* Problem to solve
Report each line from the entries in which "docs" can be found.

* Data entries
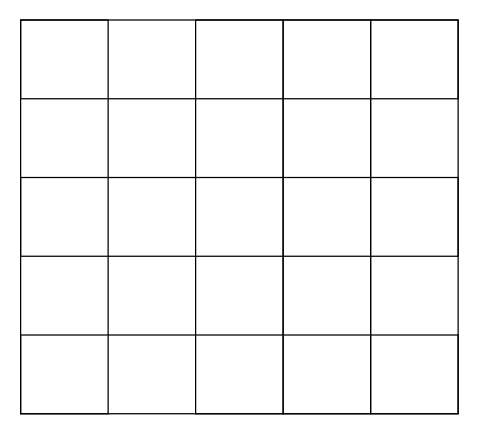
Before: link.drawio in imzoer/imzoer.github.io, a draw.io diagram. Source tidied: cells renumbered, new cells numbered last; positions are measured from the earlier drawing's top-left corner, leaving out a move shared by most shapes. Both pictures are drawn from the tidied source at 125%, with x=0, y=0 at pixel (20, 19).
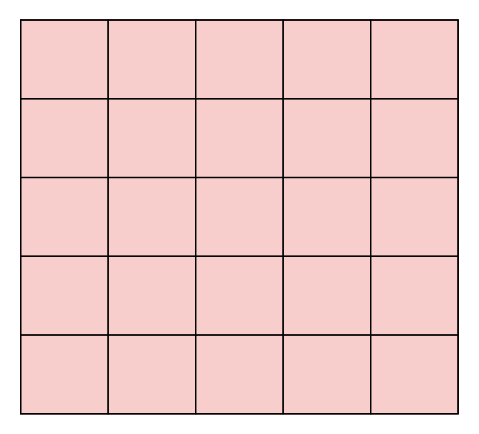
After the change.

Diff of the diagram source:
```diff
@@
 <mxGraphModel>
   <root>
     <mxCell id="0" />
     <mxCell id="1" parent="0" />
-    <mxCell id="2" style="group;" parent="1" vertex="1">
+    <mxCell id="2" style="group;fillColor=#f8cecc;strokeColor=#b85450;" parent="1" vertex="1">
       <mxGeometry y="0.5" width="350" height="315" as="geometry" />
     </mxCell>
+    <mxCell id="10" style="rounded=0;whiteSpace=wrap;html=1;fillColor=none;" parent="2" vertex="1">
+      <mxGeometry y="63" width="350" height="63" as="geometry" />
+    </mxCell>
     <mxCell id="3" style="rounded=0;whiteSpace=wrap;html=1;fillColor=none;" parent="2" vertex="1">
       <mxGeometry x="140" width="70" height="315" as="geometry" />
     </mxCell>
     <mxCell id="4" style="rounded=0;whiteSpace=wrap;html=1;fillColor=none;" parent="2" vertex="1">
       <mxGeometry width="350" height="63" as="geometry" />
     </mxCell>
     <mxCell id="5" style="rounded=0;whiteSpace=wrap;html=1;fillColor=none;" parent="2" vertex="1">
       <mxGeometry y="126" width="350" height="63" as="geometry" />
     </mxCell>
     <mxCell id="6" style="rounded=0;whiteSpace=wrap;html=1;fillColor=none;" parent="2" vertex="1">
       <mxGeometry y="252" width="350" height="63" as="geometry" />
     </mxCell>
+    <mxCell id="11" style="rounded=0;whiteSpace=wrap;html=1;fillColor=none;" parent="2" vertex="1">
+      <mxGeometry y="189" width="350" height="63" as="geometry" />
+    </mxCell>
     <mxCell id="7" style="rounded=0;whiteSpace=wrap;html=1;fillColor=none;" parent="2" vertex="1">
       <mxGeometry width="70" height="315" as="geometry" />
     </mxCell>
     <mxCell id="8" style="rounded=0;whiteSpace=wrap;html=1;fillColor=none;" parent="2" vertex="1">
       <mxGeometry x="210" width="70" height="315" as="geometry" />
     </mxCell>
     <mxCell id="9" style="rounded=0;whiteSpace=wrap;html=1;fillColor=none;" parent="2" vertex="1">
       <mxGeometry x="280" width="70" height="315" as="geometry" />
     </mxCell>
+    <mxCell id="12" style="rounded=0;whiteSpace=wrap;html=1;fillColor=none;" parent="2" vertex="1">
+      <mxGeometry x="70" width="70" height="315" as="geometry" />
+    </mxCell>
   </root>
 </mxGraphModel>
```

* * *

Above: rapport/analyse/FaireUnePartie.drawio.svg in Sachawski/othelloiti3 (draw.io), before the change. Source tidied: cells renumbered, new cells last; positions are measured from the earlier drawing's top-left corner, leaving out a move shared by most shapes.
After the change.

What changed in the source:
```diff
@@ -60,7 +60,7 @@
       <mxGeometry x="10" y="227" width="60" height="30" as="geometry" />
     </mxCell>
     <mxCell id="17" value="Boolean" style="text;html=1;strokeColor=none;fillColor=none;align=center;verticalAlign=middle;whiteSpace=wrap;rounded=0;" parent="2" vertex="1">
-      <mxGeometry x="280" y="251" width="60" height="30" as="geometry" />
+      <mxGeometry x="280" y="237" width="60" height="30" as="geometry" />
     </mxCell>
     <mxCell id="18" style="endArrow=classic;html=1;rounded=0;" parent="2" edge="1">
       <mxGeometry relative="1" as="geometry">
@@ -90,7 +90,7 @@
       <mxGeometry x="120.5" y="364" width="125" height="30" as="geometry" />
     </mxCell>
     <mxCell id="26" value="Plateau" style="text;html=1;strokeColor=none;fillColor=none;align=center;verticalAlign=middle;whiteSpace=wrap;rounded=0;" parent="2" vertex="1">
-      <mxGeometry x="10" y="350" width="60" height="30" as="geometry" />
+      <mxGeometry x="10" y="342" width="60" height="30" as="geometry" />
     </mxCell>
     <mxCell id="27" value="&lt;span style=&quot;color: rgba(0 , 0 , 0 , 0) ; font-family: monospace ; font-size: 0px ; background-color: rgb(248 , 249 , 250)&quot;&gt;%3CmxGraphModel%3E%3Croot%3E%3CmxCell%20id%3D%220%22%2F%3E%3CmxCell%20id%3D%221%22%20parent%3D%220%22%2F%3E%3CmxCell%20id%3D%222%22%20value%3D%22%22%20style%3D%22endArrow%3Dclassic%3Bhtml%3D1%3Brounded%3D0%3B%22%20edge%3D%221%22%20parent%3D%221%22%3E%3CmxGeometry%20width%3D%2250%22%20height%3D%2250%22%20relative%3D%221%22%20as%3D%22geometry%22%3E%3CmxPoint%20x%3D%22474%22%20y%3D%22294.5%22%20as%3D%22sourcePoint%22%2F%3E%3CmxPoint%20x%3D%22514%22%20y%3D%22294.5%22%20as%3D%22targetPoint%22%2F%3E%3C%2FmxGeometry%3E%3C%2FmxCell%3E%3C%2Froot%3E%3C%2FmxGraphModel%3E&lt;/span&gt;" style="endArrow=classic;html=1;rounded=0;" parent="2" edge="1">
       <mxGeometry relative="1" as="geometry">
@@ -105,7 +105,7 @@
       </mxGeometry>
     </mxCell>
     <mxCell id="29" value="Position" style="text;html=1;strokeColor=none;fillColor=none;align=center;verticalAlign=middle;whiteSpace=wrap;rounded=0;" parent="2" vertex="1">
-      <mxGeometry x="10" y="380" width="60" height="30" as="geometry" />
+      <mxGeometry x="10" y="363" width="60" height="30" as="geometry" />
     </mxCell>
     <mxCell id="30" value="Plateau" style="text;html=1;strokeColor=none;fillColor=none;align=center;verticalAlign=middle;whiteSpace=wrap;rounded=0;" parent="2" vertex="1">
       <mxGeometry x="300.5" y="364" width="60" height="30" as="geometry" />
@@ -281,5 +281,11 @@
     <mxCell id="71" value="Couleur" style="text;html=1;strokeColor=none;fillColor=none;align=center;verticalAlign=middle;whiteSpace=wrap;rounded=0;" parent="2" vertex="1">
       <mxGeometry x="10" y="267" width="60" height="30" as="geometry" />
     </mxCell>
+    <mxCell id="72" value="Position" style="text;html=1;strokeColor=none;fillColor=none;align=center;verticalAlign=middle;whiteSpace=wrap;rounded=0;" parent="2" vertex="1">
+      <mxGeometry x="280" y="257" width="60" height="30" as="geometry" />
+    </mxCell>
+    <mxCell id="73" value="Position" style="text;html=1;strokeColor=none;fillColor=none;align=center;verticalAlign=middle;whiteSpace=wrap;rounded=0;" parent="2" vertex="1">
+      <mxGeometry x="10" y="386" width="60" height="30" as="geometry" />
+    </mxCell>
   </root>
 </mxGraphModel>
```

* * *

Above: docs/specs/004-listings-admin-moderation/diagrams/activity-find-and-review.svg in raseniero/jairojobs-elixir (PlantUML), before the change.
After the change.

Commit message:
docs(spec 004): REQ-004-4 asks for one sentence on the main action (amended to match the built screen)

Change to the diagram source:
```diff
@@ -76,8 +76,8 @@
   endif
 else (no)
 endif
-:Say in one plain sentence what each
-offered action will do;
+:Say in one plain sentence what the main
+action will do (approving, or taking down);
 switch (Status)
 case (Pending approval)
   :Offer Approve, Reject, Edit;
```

* Result for this exercise
Above: docs/specs/004-listings-admin-moderation/diagrams/activity-find-and-review.svg in raseniero/jairojobs-elixir (PlantUML), before the change.
docs(spec 004): REQ-004-4 asks for one sentence on the main action (amended to match the built screen)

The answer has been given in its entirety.